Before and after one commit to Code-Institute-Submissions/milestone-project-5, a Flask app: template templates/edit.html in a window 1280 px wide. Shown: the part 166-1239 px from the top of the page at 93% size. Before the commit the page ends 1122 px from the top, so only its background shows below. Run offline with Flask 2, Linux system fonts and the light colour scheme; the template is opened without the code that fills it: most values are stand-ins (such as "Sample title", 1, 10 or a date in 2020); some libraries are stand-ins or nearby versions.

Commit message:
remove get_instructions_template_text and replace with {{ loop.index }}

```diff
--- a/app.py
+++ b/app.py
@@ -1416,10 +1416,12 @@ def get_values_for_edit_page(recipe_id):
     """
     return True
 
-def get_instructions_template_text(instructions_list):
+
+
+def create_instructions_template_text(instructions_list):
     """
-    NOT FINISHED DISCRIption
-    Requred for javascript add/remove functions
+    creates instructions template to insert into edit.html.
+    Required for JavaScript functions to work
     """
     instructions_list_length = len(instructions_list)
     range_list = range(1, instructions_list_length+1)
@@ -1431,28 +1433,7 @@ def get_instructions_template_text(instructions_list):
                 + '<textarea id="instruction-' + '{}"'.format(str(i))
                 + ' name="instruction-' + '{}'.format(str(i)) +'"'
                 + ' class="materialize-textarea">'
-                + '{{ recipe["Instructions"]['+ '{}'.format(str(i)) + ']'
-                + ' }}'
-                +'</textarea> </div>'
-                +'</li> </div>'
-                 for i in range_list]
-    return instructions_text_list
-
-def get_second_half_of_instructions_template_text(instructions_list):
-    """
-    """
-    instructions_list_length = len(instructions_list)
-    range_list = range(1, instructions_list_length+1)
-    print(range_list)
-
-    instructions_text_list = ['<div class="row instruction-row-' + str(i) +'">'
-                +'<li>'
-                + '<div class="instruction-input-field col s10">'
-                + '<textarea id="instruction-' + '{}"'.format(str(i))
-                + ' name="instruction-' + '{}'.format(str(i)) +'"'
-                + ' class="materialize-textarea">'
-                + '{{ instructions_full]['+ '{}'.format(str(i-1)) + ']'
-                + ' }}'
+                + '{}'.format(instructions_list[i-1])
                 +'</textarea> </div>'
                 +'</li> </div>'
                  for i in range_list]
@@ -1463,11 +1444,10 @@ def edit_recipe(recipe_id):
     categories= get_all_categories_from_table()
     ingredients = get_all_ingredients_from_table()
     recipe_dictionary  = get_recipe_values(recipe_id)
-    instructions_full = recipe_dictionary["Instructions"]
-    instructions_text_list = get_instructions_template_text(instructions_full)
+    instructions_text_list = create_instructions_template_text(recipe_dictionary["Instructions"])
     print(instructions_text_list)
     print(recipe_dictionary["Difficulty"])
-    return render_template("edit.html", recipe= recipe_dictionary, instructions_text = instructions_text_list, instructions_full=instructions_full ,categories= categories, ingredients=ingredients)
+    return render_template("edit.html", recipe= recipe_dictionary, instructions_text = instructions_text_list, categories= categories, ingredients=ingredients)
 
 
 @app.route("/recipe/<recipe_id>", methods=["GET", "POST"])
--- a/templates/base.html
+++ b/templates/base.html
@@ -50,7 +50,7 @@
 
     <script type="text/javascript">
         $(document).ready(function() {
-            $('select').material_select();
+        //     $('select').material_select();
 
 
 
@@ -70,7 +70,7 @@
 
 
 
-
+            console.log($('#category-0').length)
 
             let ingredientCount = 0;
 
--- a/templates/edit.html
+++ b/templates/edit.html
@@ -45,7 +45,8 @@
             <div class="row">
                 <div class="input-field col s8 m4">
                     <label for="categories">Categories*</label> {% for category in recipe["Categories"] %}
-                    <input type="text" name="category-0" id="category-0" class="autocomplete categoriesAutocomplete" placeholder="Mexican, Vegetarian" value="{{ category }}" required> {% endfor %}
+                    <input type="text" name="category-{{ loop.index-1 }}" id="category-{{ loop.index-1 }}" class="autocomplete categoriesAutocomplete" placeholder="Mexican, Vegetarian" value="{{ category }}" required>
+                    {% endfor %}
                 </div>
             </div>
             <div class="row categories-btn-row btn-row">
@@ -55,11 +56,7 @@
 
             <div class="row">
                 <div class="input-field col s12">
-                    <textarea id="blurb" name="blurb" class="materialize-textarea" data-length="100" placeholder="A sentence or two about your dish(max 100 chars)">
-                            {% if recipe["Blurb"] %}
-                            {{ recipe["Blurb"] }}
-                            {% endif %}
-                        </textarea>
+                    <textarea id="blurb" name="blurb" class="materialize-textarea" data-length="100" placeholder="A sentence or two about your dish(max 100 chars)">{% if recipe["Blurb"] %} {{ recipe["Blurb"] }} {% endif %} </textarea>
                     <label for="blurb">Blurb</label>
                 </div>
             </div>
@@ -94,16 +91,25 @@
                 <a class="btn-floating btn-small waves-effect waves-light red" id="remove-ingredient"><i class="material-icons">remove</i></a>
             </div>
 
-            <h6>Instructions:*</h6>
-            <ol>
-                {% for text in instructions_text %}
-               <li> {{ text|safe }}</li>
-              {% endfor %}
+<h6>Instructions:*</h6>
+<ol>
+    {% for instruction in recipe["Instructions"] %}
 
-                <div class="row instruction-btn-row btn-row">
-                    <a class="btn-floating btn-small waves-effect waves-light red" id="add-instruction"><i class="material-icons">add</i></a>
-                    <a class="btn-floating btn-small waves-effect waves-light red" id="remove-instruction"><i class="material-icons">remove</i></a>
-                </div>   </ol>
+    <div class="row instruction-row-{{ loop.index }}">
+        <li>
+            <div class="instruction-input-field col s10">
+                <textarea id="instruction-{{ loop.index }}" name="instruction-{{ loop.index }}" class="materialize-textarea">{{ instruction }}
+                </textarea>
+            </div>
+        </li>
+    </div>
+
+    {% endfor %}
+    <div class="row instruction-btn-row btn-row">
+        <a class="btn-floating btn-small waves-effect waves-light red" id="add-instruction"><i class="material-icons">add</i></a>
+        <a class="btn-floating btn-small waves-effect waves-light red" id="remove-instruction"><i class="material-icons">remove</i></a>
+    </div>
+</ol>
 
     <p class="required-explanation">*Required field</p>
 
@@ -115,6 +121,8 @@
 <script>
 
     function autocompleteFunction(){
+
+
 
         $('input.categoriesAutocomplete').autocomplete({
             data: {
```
★ ★ ★ ★ ★ ★ ★
DESCRIPTION OF THE TASK | Copy out the full material exactly as it appears.

RESPONSE TO THE EXERCISE |
Before and after one commit to Code-Institute-Submissions/milestone-project-5, a Flask app: template templates/edit.html in a window 1280 px wide. Shown: the part 166-1239 px from the top of the page at 93% size. Before the commit the page ends 1122 px from the top, so only its background shows below. Run offline with Flask 2, Linux system fonts and the light colour scheme; the template is opened without the code that fills it: most values are stand-ins (such as "Sample title", 1, 10 or a date in 2020); some libraries are stand-ins or nearby versions.

Commit message:
remove get_instructions_template_text and replace with {{ loop.index }}

```diff
--- a/app.py
+++ b/app.py
@@ -1416,10 +1416,12 @@ def get_values_for_edit_page(recipe_id):
     """
     return True
 
-def get_instructions_template_text(instructions_list):
+
+
+def create_instructions_template_text(instructions_list):
     """
-    NOT FINISHED DISCRIption
-    Requred for javascript add/remove functions
+    creates instructions template to insert into edit.html.
+    Required for JavaScript functions to work
     """
     instructions_list_length = len(instructions_list)
     range_list = range(1, instructions_list_length+1)
@@ -1431,28 +1433,7 @@ def get_instructions_template_text(instructions_list):
                 + '<textarea id="instruction-' + '{}"'.format(str(i))
                 + ' name="instruction-' + '{}'.format(str(i)) +'"'
                 + ' class="materialize-textarea">'
-                + '{{ recipe["Instructions"]['+ '{}'.format(str(i)) + ']'
-                + ' }}'
-                +'</textarea> </div>'
-                +'</li> </div>'
-                 for i in range_list]
-    return instructions_text_list
-
-def get_second_half_of_instructions_template_text(instructions_list):
-    """
-    """
-    instructions_list_length = len(instructions_list)
-    range_list = range(1, instructions_list_length+1)
-    print(range_list)
-
-    instructions_text_list = ['<div class="row instruction-row-' + str(i) +'">'
-                +'<li>'
-                + '<div class="instruction-input-field col s10">'
-                + '<textarea id="instruction-' + '{}"'.format(str(i))
-                + ' name="instruction-' + '{}'.format(str(i)) +'"'
-                + ' class="materialize-textarea">'
-                + '{{ instructions_full]['+ '{}'.format(str(i-1)) + ']'
-                + ' }}'
+                + '{}'.format(instructions_list[i-1])
                 +'</textarea> </div>'
                 +'</li> </div>'
                  for i in range_list]
@@ -1463,11 +1444,10 @@ def edit_recipe(recipe_id):
     categories= get_all_categories_from_table()
     ingredients = get_all_ingredients_from_table()
     recipe_dictionary  = get_recipe_values(recipe_id)
-    instructions_full = recipe_dictionary["Instructions"]
-    instructions_text_list = get_instructions_template_text(instructions_full)
+    instructions_text_list = create_instructions_template_text(recipe_dictionary["Instructions"])
     print(instructions_text_list)
     print(recipe_dictionary["Difficulty"])
-    return render_template("edit.html", recipe= recipe_dictionary, instructions_text = instructions_text_list, instructions_full=instructions_full ,categories= categories, ingredients=ingredients)
+    return render_template("edit.html", recipe= recipe_dictionary, instructions_text = instructions_text_list, categories= categories, ingredients=ingredients)
 
 
 @app.route("/recipe/<recipe_id>", methods=["GET", "POST"])
--- a/templates/base.html
+++ b/templates/base.html
@@ -50,7 +50,7 @@
 
     <script type="text/javascript">
         $(document).ready(function() {
-            $('select').material_select();
+        //     $('select').material_select();
 
 
 
@@ -70,7 +70,7 @@
 
 
 
-
+            console.log($('#category-0').length)
 
             let ingredientCount = 0;
 
--- a/templates/edit.html
+++ b/templates/edit.html
@@ -45,7 +45,8 @@
             <div class="row">
                 <div class="input-field col s8 m4">
                     <label for="categories">Categories*</label> {% for category in recipe["Categories"] %}
-                    <input type="text" name="category-0" id="category-0" class="autocomplete categoriesAutocomplete" placeholder="Mexican, Vegetarian" value="{{ category }}" required> {% endfor %}
+                    <input type="text" name="category-{{ loop.index-1 }}" id="category-{{ loop.index-1 }}" class="autocomplete categoriesAutocomplete" placeholder="Mexican, Vegetarian" value="{{ category }}" required>
+                    {% endfor %}
                 </div>
             </div>
             <div class="row categories-btn-row btn-row">
@@ -55,11 +56,7 @@
 
             <div class="row">
                 <div class="input-field col s12">
-                    <textarea id="blurb" name="blurb" class="materialize-textarea" data-length="100" placeholder="A sentence or two about your dish(max 100 chars)">
-                            {% if recipe["Blurb"] %}
-                            {{ recipe["Blurb"] }}
-                            {% endif %}
-                        </textarea>
+                    <textarea id="blurb" name="blurb" class="materialize-textarea" data-length="100" placeholder="A sentence or two about your dish(max 100 chars)">{% if recipe["Blurb"] %} {{ recipe["Blurb"] }} {% endif %} </textarea>
                     <label for="blurb">Blurb</label>
                 </div>
             </div>
@@ -94,16 +91,25 @@
                 <a class="btn-floating btn-small waves-effect waves-light red" id="remove-ingredient"><i class="material-icons">remove</i></a>
             </div>
 
-            <h6>Instructions:*</h6>
-            <ol>
-                {% for text in instructions_text %}
-               <li> {{ text|safe }}</li>
-              {% endfor %}
+<h6>Instructions:*</h6>
+<ol>
+    {% for instruction in recipe["Instructions"] %}
 
-                <div class="row instruction-btn-row btn-row">
-                    <a class="btn-floating btn-small waves-effect waves-light red" id="add-instruction"><i class="material-icons">add</i></a>
-                    <a class="btn-floating btn-small waves-effect waves-light red" id="remove-instruction"><i class="material-icons">remove</i></a>
-                </div>   </ol>
+    <div class="row instruction-row-{{ loop.index }}">
+        <li>
+            <div class="instruction-input-field col s10">
+                <textarea id="instruction-{{ loop.index }}" name="instruction-{{ loop.index }}" class="materialize-textarea">{{ instruction }}
+                </textarea>
+            </div>
+        </li>
+    </div>
+
+    {% endfor %}
+    <div class="row instruction-btn-row btn-row">
+        <a class="btn-floating btn-small waves-effect waves-light red" id="add-instruction"><i class="material-icons">add</i></a>
+        <a class="btn-floating btn-small waves-effect waves-light red" id="remove-instruction"><i class="material-icons">remove</i></a>
+    </div>
+</ol>
 
     <p class="required-explanation">*Required field</p>
 
@@ -115,6 +121,8 @@
 <script>
 
     function autocompleteFunction(){
+
+
 
         $('input.categoriesAutocomplete').autocomplete({
             data: {
```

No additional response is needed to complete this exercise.